(What you should do)
Copy out all of the lines below exactly; the pictures do not belong in the copy.

(Records for the task)
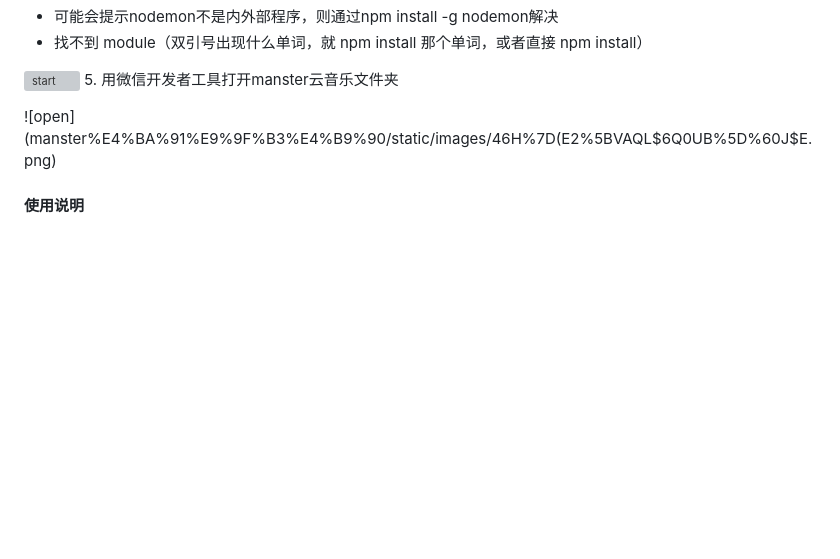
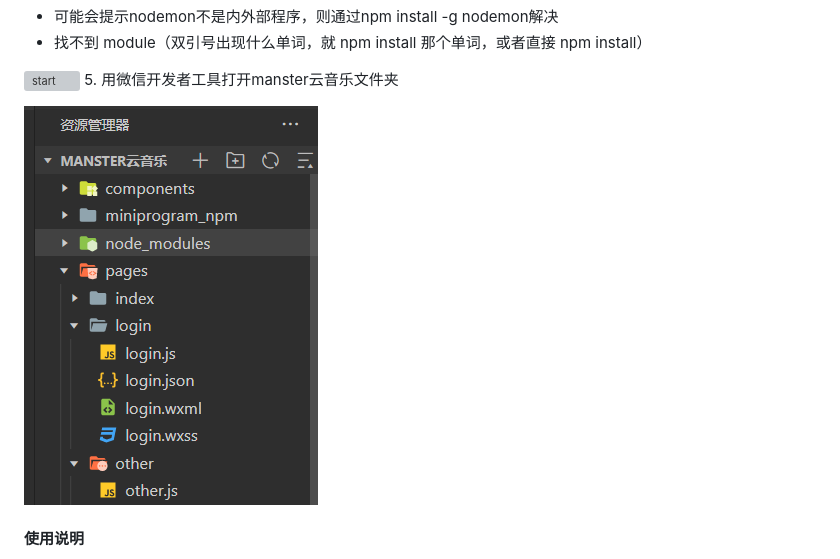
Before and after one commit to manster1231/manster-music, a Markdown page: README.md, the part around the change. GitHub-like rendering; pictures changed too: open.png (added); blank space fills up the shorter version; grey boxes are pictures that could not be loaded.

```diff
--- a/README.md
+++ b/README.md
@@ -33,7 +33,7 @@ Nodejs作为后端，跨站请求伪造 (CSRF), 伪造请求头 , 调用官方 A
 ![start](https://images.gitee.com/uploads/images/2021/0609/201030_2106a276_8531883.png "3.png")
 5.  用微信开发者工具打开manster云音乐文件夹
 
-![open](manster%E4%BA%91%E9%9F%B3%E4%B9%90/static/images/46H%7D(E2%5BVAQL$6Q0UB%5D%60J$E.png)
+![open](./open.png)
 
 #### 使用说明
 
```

(Output for this exercise)
Before and after one commit to manster1231/manster-music, a Markdown page: README.md, the part around the change. GitHub-like rendering; pictures changed too: open.png (added); blank space fills up the shorter version; grey boxes are pictures that could not be loaded.

```diff
--- a/README.md
+++ b/README.md
@@ -33,7 +33,7 @@ Nodejs作为后端，跨站请求伪造 (CSRF), 伪造请求头 , 调用官方 A
 ![start](https://images.gitee.com/uploads/images/2021/0609/201030_2106a276_8531883.png "3.png")
 5.  用微信开发者工具打开manster云音乐文件夹
 
-![open](manster%E4%BA%91%E9%9F%B3%E4%B9%90/static/images/46H%7D(E2%5BVAQL$6Q0UB%5D%60J$E.png)
+![open](./open.png)
 
 #### 使用说明
 
```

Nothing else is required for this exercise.